— Task to complete —
If a line in the records contains the word "fill", count it; state the resulting number and nothing more.

Records contained in a dataset
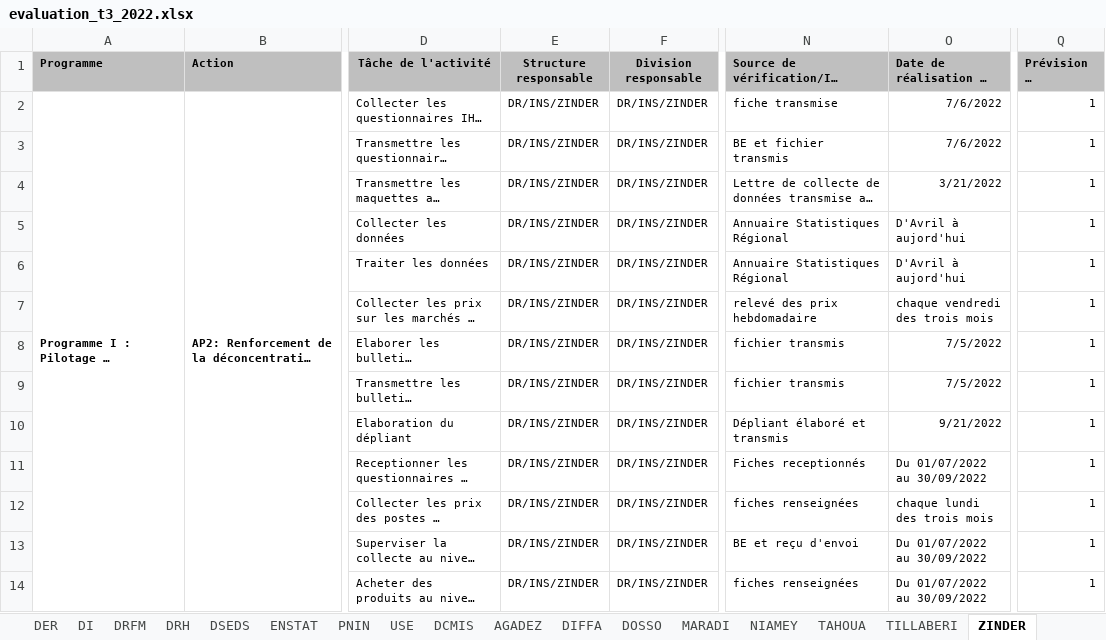
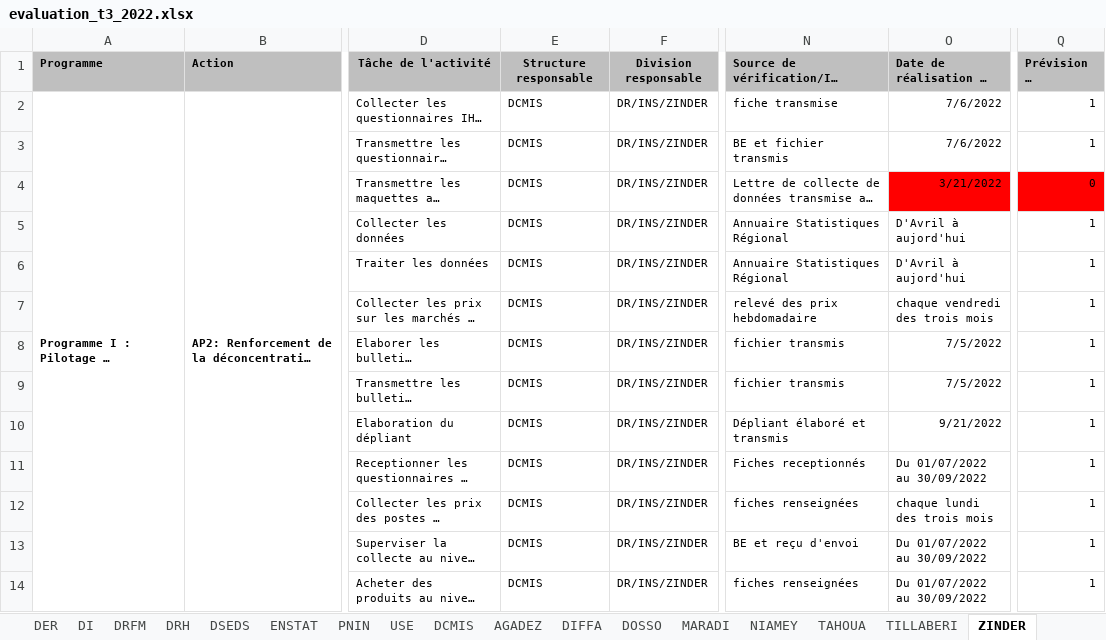
Before and after one commit to Abdoussalam/Evaluation_PAP, an Excel workbook: donnees/evaluation_t3_2022.xlsx, sheet ZINDER, drawn as a sheet; only a part is shown, gaps mark what is left out; long unchanged cells end in …; values as stored, in another font and other column widths than the file's, no borders; the diff covers the shown part only; the diff names each change by its address in the sheet, - before the commit and + after, or states it on an @@ line.

```diff
--- a/donnees/evaluation_t3_2022.xlsx (sheet ZINDER)
+++ b/donnees/evaluation_t3_2022.xlsx (sheet ZINDER)
-E2:E14 (Structure responsable): DR/INS/ZINDER
+E2:E14 (Structure responsable): DCMIS
-O4 fill: none
+O4 fill: #FF0000
-Q4 (Prévision T3 (A ne pas modifier)): 1
+Q4 (Prévision T3 (A ne pas modifier)): 0
-Q4 fill: none
+Q4 fill: #FF0000
```
Also changed, not shown: 3 added rows and 10 edited cells elsewhere in this sheet, sheet TAHOUA, sheet DIFFA, sheet DOSSO, sheet MARADI, sheet NIAMEY, sheet TILLABERI, 3 more sheets, hidden cells.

— Result of this task —
4